* WHAT IS NEEDED *
Filter the records for "const" and keep each line that has it.
-- EXCERPTED RECORDS follows --
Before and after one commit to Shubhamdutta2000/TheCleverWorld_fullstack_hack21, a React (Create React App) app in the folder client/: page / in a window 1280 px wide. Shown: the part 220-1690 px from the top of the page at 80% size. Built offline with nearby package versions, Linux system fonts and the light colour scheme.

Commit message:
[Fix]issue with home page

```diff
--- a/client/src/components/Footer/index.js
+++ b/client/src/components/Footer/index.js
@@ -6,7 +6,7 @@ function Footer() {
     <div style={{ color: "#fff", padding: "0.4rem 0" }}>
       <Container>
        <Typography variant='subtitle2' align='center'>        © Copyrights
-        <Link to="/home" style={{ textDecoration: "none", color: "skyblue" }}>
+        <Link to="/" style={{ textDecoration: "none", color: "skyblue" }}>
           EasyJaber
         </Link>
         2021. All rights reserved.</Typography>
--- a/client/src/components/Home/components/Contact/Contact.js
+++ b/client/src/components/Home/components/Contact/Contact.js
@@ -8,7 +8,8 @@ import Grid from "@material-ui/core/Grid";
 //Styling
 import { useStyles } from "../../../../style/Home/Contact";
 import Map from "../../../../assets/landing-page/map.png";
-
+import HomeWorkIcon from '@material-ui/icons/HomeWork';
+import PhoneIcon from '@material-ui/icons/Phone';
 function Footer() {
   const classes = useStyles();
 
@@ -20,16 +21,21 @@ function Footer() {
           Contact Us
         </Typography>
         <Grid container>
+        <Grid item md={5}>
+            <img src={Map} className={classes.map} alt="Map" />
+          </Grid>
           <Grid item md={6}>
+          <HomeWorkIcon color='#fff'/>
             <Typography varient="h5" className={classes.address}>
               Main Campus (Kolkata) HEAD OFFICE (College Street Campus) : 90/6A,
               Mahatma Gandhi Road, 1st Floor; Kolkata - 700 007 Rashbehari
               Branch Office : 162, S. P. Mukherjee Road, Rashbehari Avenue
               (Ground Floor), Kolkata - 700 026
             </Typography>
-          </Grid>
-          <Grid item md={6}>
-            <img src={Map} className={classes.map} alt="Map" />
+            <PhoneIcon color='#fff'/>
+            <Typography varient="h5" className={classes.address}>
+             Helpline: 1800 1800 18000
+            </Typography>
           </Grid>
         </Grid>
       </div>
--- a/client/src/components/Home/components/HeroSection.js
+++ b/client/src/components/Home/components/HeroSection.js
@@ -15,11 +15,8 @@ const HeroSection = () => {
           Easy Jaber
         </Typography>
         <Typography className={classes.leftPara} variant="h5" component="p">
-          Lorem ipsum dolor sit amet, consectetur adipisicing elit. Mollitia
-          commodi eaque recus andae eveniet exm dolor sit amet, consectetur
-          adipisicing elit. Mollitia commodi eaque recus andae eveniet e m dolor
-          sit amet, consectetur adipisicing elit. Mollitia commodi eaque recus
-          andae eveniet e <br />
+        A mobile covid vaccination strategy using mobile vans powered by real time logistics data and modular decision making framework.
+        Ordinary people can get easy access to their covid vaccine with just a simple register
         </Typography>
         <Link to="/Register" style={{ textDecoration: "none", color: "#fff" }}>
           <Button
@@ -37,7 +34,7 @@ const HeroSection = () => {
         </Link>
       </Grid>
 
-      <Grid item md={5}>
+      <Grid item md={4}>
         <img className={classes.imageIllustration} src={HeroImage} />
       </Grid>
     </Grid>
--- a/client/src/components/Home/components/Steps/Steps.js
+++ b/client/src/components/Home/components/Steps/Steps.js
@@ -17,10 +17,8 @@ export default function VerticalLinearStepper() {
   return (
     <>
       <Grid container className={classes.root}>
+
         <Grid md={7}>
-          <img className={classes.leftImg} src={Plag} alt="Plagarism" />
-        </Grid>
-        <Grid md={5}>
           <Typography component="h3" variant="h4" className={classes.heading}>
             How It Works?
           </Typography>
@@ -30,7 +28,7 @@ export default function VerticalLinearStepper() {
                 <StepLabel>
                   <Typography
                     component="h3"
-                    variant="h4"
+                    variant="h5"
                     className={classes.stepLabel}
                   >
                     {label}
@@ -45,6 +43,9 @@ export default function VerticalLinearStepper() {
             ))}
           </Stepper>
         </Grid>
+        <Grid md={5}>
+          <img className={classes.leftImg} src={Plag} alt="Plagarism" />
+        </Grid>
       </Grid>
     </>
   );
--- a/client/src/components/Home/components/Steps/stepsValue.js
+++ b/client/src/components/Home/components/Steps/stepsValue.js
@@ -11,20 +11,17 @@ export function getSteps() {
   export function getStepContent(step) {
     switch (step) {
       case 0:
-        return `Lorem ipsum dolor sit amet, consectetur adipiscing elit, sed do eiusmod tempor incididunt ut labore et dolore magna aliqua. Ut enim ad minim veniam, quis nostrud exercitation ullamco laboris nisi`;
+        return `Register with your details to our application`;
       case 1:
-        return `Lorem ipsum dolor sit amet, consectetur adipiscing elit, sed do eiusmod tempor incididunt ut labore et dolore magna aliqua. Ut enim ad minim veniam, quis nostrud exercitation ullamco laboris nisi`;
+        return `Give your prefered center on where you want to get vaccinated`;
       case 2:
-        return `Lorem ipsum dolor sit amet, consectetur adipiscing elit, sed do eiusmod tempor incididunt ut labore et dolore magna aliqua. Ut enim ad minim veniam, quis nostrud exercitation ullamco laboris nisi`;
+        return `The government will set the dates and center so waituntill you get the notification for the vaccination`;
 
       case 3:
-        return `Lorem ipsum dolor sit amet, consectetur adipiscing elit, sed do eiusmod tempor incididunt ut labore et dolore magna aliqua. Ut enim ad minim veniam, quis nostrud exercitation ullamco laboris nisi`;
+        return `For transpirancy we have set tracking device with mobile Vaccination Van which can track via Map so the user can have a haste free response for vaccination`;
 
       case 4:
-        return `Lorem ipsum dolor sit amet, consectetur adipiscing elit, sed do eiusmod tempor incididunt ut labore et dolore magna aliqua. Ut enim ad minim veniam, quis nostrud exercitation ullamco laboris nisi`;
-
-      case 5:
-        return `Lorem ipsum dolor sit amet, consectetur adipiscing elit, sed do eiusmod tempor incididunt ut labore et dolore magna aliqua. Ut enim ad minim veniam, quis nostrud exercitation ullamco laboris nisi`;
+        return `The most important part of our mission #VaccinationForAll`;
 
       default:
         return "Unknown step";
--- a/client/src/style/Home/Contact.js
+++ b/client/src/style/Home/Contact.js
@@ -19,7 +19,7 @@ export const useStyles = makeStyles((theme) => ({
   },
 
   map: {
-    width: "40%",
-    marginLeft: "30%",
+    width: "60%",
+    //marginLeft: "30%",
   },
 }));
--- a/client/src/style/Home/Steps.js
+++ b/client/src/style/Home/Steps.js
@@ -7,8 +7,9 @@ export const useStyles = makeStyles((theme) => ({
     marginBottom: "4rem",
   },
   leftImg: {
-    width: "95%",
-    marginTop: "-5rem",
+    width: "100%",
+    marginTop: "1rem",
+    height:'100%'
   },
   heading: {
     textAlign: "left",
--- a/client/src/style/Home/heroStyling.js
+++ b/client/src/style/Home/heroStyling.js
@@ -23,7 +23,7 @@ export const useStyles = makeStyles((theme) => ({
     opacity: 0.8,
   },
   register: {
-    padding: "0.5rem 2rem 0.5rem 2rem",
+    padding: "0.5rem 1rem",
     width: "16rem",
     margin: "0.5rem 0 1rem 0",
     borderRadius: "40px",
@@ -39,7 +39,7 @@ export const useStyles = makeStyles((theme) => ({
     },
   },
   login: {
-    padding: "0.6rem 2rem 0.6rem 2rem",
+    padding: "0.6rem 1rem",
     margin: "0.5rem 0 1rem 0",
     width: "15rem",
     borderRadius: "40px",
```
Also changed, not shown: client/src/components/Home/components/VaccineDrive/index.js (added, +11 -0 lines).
-- EXCERPTED RECORDS concluded --
* RESPONSE *
   const classes = useStyles();
@@ -15,11 +15,8 @@ const HeroSection = () => {
@@ -37,7 +34,7 @@ const HeroSection = () => {
@@ -19,7 +19,7 @@ export const useStyles = makeStyles((theme) => ({
@@ -7,8 +7,9 @@ export const useStyles = makeStyles((theme) => ({
@@ -23,7 +23,7 @@ export const useStyles = makeStyles((theme) => ({
@@ -39,7 +39,7 @@ export const useStyles = makeStyles((theme) => ({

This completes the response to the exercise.